The other thing shown in the graph is moral progressivism (A), which the authors define as "a high level of concern for others and relatively low concern for traditional social order." That seems to me to be a tricky thing to measure, very sensitive to the particular issues you ask about. E.g., liberals might have a desire to defend traditional public schools, while conservatives might not be very interested in protecting that particular bit of the social order. (Unless they are high school football fans.) Business-allied conservatives support some parts of the social order but love "disruption" in the marketplace. And you can see from the graph that while moral progressivism correlates with more education, and with humanities and social science (HASS) rather than business or tech fields, the effect is weak and irregular.
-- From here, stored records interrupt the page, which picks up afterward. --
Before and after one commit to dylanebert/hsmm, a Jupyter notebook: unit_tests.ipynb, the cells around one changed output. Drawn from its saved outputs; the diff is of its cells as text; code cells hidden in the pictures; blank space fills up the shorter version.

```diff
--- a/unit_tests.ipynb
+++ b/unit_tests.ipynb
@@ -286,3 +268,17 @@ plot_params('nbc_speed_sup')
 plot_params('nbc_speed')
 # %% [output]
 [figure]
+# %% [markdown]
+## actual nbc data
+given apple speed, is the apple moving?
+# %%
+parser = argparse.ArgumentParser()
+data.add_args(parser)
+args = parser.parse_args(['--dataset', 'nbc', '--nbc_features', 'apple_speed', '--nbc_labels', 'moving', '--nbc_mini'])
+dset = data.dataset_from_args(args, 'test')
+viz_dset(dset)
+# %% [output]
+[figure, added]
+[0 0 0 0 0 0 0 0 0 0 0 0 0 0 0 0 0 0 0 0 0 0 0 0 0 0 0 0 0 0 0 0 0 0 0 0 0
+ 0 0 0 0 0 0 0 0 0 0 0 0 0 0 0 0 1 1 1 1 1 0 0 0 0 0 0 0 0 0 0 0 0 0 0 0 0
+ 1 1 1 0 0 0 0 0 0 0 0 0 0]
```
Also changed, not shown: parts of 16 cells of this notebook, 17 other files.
To me the most interesting thing about the article was the authors' complaints about the difficulty of measuring these alleged effects. The one they found easiest to measure, relativism, turns out to have flipped ideologically since the 1960s, leaving them unsure how it relates to whether college makes students more liberal. They write about "victimhood culture," which is one of the most prominent culture war issues right now, but say nobody has been able to define it rigorously or figure out a way to measure it.
Which raises the question of to what extent these conflicts are as much about identity and personal style as they are about underlying ideology, and how deep their philosophical roots really run.